At the border, “law and order” looks a lot like chaos

Trump’s new policies are creating confusion and misery.
February 11, 2020
Photo by Lexie Harrison-Cripps / Alamy Stock Photo

Over recent months the Trump administration has implemented a series of policies designed to sharply reduce the number of people crossing the southern border and applying for asylum in the US. Proponents invariably proclaim that the rule changes are meant to “bring order to the southern border,” “return to the rule of law,” or “enforce our current policies.”

In reality, the rule changes have brought chaos and misery.

The US government’s “remain in Mexico policy” insists that non-Mexican asylum seekers apply for asylum to the US from Mexico rather than from the US, as has long been the practice. A “safe third country transit rule” means that those who don’t apply for asylum in a third country (such as Mexico) cannot apply for asylum in the US. Another rule allows for the US to send migrants to Guatemala to seek asylum there instead of the US, in an agreement with that ill-equipped country’s government.

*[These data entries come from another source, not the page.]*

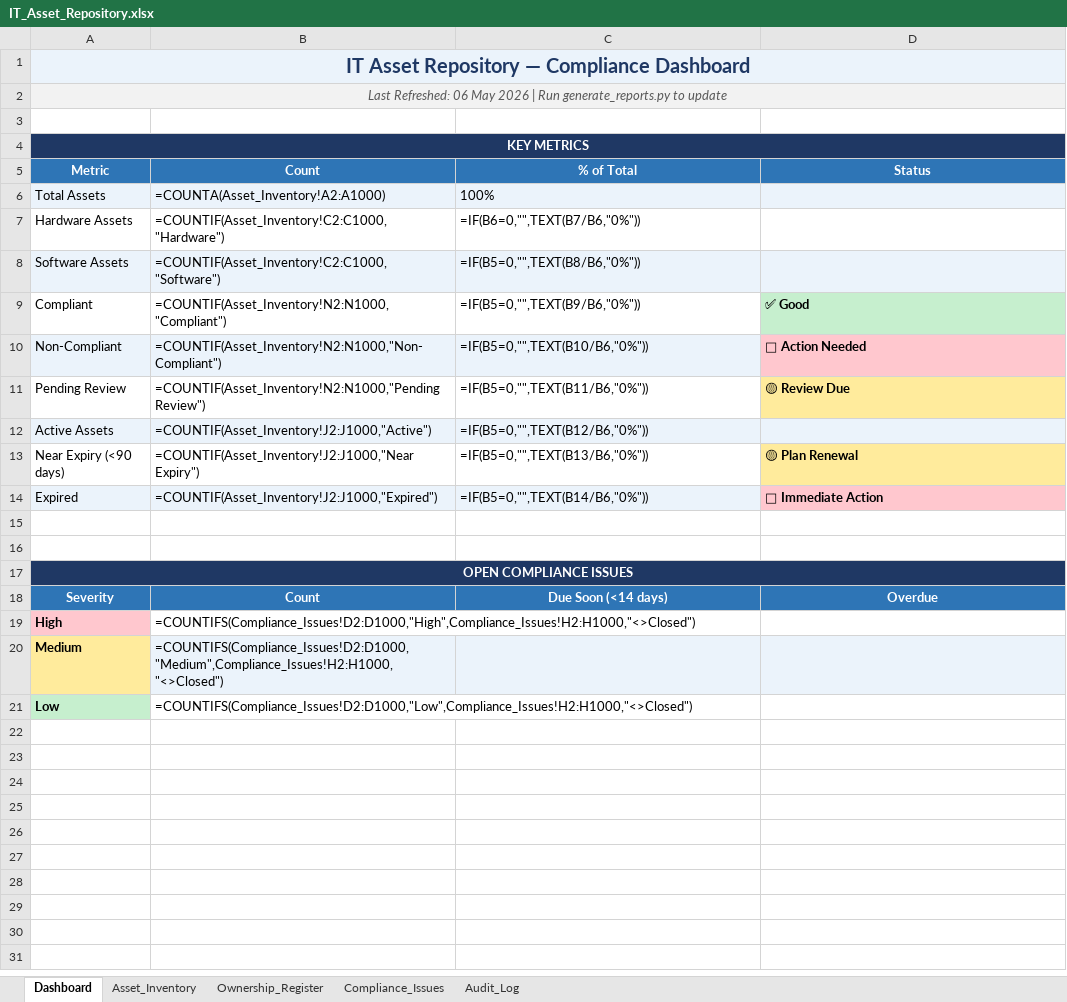
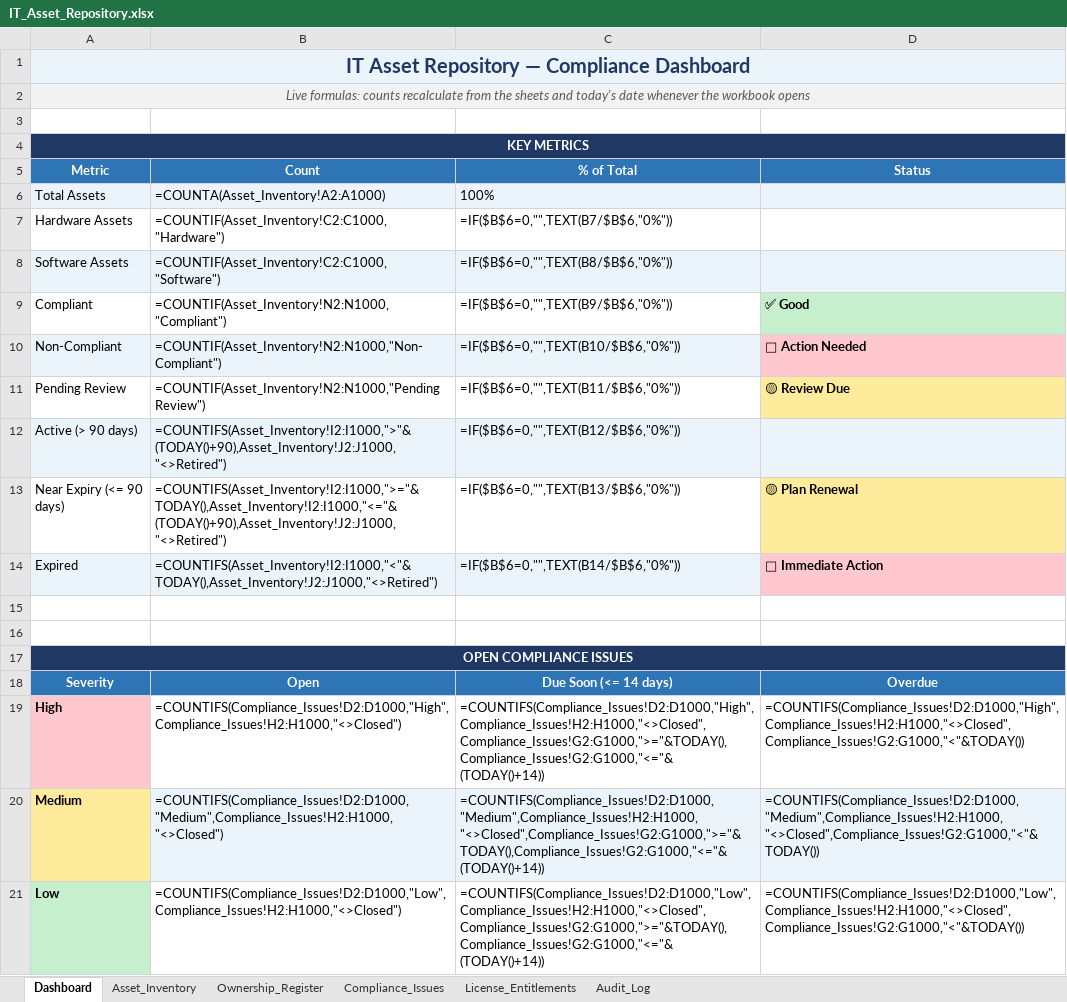
Before and after one commit to sidd-24/IT-asset-compliance-tracker, an Excel workbook: IT_Asset_Repository.xlsx, sheet Dashboard, drawn as a sheet; values as stored, in another font and other column widths than the file's, no borders; formulas without a stored value are shown as written; removed rows and columns are numbered as before the commit, all else as after; the diff names each change by its address in the sheet, - before the commit and + after, or states it on an @@ line.

Commit message:
Add ISO 27001 evidence pack, EOL check and license reconciliation
- ISO/IEC 27001:2022 Annex A control assessment (11 controls) with an
  Excel evidence pack: Statement of Applicability, control evidence,
  findings by control
- End-of-life check against the endoflife.date API with caching,
  offline mode and optional A.8.8 issue creation
- License reconciliation: utilisation, true-up exposure and unused seat
  waste per entitlement
- Remediation SLA deadlines (overdue / due soon) per severity
- Fixes: lifecycle status computed from expiry date, monthly figures
  match by month, dashboard formulas use TODAY(), demo data relative
  to today, --force required to overwrite the repository
- 31 pytest tests and GitHub Actions CI

```diff
--- a/IT_Asset_Repository.xlsx (sheet Dashboard)
+++ b/IT_Asset_Repository.xlsx (sheet Dashboard)
+sheet tab: License_Entitlements
-A2 (Metric): Last Refreshed: 06 May 2026 | Run generate_reports.py to update
+A2 (Metric): Live formulas: counts recalculate from the sheets and today's date whenever the workbook opens
-C7 (% of Total): =IF(B6=0,"",TEXT(B7/B6,"0%"))
+C7 (% of Total): =IF($B$6=0,"",TEXT(B7/$B$6,"0%"))
-C8 (% of Total): =IF(B5=0,"",TEXT(B8/B6,"0%"))
+C8 (% of Total): =IF($B$6=0,"",TEXT(B8/$B$6,"0%"))
-C9 (% of Total): =IF(B5=0,"",TEXT(B9/B6,"0%"))
+C9 (% of Total): =IF($B$6=0,"",TEXT(B9/$B$6,"0%"))
-C10 (% of Total): =IF(B5=0,"",TEXT(B10/B6,"0%"))
+C10 (% of Total): =IF($B$6=0,"",TEXT(B10/$B$6,"0%"))
-C11 (% of Total): =IF(B5=0,"",TEXT(B11/B6,"0%"))
+C11 (% of Total): =IF($B$6=0,"",TEXT(B11/$B$6,"0%"))
-row 12: Active Assets | =COUNTIF(Asset_Inventory!J2:J1000,"Active") | =IF(B5=0,"",TEXT(B12/B6,"0%"))
+row 12: Active (> 90 days) | =COUNTIFS(Asset_Inventory!I2:I1000,">"&(TODAY()+90),Asset_Inventory!J2:J1000,"<>Retired") | =IF($B$6=0,"",TEXT(B12/$B$6,"0%"))
-A13 (Metric): Near Expiry (<90 days)
+A13 (Metric): Near Expiry (<= 90 days)
-B13 (Count): =COUNTIF(Asset_Inventory!J2:J1000,"Near Expiry")
+B13 (Count): =COUNTIFS(Asset_Inventory!I2:I1000,">="&TODAY(),Asset_Inventory!I2:I1000,"<="&(TODAY()+90),Asset_Inventory!J2:J1000,"<>Retired")
-C13 (% of Total): =IF(B5=0,"",TEXT(B13/B6,"0%"))
+C13 (% of Total): =IF($B$6=0,"",TEXT(B13/$B$6,"0%"))
-B14 (Count): =COUNTIF(Asset_Inventory!J2:J1000,"Expired")
+B14 (Count): =COUNTIFS(Asset_Inventory!I2:I1000,"<"&TODAY(),Asset_Inventory!J2:J1000,"<>Retired")
-C14 (% of Total): =IF(B5=0,"",TEXT(B14/B6,"0%"))
+C14 (% of Total): =IF($B$6=0,"",TEXT(B14/$B$6,"0%"))
-B18 (Count): Count
+B18 (Count): Open
-C18 (% of Total): Due Soon (<14 days)
+C18 (% of Total): Due Soon (<= 14 days)
-C19 (% of Total): (empty)
+C19 (% of Total): =COUNTIFS(Compliance_Issues!D2:D1000,"High",Compliance_Issues!H2:H1000,"<>Closed",Compliance_Issues!G2:G1000,">="&TODAY(),Compliance_Issues!G2:G1000,"<="&(TODAY()+14))
-D19 (Status): (empty)
+D19 (Status): =COUNTIFS(Compliance_Issues!D2:D1000,"High",Compliance_Issues!H2:H1000,"<>Closed",Compliance_Issues!G2:G1000,"<"&TODAY())
-C20 (% of Total): (empty)
+C20 (% of Total): =COUNTIFS(Compliance_Issues!D2:D1000,"Medium",Compliance_Issues!H2:H1000,"<>Closed",Compliance_Issues!G2:G1000,">="&TODAY(),Compliance_Issues!G2:G1000,"<="&(TODAY()+14))
-D20 (Status): (empty)
+D20 (Status): =COUNTIFS(Compliance_Issues!D2:D1000,"Medium",Compliance_Issues!H2:H1000,"<>Closed",Compliance_Issues!G2:G1000,"<"&TODAY())
-C21 (% of Total): (empty)
+C21 (% of Total): =COUNTIFS(Compliance_Issues!D2:D1000,"Low",Compliance_Issues!H2:H1000,"<>Closed",Compliance_Issues!G2:G1000,">="&TODAY(),Compliance_Issues!G2:G1000,"<="&(TODAY()+14))
-D21 (Status): (empty)
+D21 (Status): =COUNTIFS(Compliance_Issues!D2:D1000,"Low",Compliance_Issues!H2:H1000,"<>Closed",Compliance_Issues!G2:G1000,"<"&TODAY())
```
Also changed, not shown: sheet Asset_Inventory, sheet Audit_Log, sheet Compliance_Issues, 23 other files.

As a result of these policies, thousands of people are camping on the Mexican side of the border without running water, toilets, or beds. A hodgepodge of church-run shelters are there as well, with little oversight. A tent city of 2,000 sits just over the US border in the city of Matamoros, and similar encampments have been set up in other border towns like Tijuana, Nuevo Laredo, and Ciudad Juárez. In these impromptu and unregulated environments, gang and cartel activity has likewise increased, ramping up the chaos and making vulnerable people even more vulnerable.

Adding to the chaos is that rules are being arbitrarily applied. In the push to turn back asylum seekers, border patrol and customs officials have been empowered to conduct interviews at the border to assess the credibility of asylum seekers’ fears of returning home. These agents lack the training of asylum officers. Hasty hearings ensure that asylum seekers are denied access to lawyers who could help them understand the rules and how to present their applications. The sort of enforcement that places such burdens on asylum seekers promotes disorder, not order; it undermines the rule of law.

The result of the new rules is to effectively end US participation in the 1951 UN Convention Relating to the Status of Refugees, which committed the US to recognize as refugees those with “well-founded fear of being persecuted for reasons of race, religion, nationality, membership of a particular social group, or political opinion.” This convention was put in place after the US and many other countries ignored the humanitarian crisis as refugees fled Nazi Germany. The situation today is similarly life and death, as denied asylum seekers face persecution and death in both their home countries and those through which they have traveled.

The government’s approach to immigration has created a system that is less orderly, less humane, and less fair. It is a system that preys upon the most vulnerable and reeks of injustice. The US is not required to accept every person who comes to its borders seeking asylum. But decency and humanity require that the process be equitable and humane.

A version of this article appears in the print edition under the title “Chaos at the border.”